* [Problem statement] Using the material below, return exactly the lines between the one holding "Arial, Helvetica, sans-serif;" and the one holding "on your device</noscript>", inclusive, and no others.

* [Materials provided]
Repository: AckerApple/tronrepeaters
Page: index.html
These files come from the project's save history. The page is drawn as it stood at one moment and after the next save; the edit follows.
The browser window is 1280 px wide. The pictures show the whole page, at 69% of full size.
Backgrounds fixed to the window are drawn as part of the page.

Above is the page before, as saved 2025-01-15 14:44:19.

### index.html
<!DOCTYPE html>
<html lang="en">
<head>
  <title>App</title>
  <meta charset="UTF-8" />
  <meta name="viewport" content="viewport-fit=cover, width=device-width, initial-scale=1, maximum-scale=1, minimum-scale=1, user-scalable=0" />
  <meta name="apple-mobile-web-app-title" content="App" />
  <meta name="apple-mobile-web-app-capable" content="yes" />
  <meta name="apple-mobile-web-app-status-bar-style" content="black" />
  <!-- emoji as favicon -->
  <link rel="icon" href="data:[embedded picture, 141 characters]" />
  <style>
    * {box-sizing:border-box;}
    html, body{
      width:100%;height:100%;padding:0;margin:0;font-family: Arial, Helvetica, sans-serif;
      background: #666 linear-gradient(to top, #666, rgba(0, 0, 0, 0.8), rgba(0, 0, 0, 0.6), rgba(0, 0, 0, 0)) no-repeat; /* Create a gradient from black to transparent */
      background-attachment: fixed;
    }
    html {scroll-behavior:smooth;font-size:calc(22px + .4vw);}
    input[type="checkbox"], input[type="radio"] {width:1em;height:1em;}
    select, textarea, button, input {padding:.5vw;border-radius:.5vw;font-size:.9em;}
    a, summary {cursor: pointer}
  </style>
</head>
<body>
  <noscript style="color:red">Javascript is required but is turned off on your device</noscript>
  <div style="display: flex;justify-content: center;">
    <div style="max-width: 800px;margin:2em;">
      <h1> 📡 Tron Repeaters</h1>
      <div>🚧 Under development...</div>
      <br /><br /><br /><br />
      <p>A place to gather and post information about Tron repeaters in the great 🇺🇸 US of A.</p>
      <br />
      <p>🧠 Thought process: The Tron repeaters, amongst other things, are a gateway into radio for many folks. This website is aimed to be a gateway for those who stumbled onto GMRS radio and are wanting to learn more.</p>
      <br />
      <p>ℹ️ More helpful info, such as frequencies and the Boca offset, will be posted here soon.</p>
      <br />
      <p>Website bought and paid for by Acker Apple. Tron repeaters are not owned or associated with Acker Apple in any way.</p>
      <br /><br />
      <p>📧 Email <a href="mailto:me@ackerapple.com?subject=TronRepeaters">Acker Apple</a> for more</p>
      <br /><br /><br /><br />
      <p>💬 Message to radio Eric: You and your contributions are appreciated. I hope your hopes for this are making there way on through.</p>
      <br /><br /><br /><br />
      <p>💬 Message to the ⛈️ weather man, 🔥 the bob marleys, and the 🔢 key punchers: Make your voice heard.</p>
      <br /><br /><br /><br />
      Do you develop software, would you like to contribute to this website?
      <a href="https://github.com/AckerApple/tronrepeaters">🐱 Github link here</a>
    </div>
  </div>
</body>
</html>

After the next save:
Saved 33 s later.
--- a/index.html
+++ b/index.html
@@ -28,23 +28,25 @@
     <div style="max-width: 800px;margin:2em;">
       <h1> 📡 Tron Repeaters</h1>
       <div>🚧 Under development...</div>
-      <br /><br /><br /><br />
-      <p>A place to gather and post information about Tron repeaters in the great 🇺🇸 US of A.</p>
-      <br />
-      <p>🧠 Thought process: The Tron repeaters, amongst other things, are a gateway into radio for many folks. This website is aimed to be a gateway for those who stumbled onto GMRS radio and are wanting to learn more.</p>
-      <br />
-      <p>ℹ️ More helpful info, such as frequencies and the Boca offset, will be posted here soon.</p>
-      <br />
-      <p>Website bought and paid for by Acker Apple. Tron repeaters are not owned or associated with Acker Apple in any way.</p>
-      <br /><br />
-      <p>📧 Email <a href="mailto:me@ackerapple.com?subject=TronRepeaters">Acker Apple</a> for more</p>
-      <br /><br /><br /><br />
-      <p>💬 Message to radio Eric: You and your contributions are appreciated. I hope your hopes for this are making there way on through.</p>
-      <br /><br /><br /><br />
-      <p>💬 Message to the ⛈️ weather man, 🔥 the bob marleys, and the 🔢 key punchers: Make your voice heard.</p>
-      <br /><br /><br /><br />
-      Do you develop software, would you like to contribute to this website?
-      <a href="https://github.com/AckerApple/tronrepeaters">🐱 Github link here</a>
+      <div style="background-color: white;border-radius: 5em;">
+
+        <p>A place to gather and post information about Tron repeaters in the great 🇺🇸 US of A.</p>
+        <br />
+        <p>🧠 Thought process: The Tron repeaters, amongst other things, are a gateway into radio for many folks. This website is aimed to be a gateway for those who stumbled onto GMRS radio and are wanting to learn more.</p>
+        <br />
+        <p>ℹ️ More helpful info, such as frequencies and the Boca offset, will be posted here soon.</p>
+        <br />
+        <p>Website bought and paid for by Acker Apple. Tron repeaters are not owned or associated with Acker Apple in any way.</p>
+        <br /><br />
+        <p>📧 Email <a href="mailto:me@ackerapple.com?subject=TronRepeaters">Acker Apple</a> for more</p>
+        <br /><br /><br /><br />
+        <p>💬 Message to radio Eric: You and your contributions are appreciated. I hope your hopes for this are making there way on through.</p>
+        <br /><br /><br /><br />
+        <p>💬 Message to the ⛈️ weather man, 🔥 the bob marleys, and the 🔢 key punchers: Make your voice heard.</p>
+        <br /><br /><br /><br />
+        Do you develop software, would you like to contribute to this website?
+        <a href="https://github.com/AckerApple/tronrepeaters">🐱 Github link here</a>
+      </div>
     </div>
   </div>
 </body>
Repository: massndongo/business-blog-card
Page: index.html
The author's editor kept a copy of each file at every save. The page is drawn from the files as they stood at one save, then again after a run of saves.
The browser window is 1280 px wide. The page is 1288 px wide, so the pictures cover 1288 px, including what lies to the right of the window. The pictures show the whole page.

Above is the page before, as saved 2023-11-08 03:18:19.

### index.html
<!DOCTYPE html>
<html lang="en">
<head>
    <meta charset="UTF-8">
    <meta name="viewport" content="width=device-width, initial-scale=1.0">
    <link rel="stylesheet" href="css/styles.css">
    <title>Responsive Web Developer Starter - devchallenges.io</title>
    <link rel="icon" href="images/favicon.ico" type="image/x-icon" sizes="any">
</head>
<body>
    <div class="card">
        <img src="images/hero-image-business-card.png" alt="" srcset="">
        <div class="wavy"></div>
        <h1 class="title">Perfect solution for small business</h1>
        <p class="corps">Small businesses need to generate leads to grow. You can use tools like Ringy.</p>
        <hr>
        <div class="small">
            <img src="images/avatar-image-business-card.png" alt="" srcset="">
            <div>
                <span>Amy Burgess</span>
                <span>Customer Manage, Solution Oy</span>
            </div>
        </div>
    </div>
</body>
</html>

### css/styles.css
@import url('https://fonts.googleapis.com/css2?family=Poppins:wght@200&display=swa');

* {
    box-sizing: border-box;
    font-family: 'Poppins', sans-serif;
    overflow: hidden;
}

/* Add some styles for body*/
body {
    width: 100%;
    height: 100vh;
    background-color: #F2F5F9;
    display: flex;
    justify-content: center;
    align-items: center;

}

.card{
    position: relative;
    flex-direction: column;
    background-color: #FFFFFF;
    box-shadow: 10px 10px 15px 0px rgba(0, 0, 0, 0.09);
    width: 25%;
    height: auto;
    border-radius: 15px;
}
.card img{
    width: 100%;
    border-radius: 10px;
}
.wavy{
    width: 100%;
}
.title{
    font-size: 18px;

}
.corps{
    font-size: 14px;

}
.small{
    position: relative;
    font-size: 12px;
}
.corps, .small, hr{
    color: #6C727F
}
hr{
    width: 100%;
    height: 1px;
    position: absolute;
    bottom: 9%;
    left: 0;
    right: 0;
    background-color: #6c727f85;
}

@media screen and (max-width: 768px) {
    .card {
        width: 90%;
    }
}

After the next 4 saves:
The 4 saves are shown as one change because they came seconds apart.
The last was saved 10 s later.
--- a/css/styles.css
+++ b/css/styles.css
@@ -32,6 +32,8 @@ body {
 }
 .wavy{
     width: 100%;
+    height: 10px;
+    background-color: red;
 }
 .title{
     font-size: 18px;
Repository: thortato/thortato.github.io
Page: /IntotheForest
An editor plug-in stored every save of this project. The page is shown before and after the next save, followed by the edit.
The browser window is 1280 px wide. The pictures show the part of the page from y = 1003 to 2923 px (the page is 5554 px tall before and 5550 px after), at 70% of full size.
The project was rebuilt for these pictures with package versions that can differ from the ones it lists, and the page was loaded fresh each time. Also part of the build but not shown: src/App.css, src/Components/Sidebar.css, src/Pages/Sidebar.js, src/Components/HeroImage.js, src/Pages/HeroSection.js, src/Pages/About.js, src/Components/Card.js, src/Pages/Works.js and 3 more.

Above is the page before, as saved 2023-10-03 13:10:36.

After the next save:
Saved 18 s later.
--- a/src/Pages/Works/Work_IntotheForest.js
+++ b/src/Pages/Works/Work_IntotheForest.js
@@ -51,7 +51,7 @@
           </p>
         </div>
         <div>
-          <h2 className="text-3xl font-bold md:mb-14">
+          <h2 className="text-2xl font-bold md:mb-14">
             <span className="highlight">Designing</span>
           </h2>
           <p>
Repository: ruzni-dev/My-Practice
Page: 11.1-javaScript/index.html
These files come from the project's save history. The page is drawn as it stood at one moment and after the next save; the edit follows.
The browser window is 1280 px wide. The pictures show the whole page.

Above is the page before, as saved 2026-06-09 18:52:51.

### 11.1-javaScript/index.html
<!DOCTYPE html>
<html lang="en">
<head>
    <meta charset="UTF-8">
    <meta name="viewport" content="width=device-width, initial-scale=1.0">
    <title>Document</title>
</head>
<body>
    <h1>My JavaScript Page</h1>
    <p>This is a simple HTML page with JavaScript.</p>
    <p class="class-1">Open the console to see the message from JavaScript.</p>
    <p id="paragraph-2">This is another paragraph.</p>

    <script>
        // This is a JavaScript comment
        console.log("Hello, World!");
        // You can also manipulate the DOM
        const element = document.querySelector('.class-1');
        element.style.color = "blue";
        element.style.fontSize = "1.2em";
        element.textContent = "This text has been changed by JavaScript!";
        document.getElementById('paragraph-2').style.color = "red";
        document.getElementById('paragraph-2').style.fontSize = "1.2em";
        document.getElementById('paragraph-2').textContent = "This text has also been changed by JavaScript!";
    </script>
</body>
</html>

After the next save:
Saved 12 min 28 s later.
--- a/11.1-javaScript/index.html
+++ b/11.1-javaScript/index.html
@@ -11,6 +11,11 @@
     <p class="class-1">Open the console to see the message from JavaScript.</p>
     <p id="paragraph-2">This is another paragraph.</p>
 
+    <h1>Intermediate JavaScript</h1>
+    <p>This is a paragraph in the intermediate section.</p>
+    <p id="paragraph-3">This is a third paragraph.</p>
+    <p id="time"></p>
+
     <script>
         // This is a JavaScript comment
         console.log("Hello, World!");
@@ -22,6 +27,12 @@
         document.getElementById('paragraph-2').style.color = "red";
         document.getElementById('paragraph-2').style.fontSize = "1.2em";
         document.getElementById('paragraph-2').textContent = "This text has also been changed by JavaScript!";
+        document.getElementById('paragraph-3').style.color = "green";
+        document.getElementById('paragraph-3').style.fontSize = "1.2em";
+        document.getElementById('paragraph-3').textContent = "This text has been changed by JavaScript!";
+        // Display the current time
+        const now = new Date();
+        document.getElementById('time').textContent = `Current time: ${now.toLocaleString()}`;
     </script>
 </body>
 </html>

* [Response]
      width:100%;height:100%;padding:0;margin:0;font-family: Arial, Helvetica, sans-serif;
      background: #666 linear-gradient(to top, #666, rgba(0, 0, 0, 0.8), rgba(0, 0, 0, 0.6), rgba(0, 0, 0, 0)) no-repeat; /* Create a gradient from black to transparent */
      background-attachment: fixed;
    }
    html {scroll-behavior:smooth;font-size:calc(22px + .4vw);}
    input[type="checkbox"], input[type="radio"] {width:1em;height:1em;}
    select, textarea, button, input {padding:.5vw;border-radius:.5vw;font-size:.9em;}
    a, summary {cursor: pointer}
  </style>
</head>
<body>
  <noscript style="color:red">Javascript is required but is turned off on your device</noscript>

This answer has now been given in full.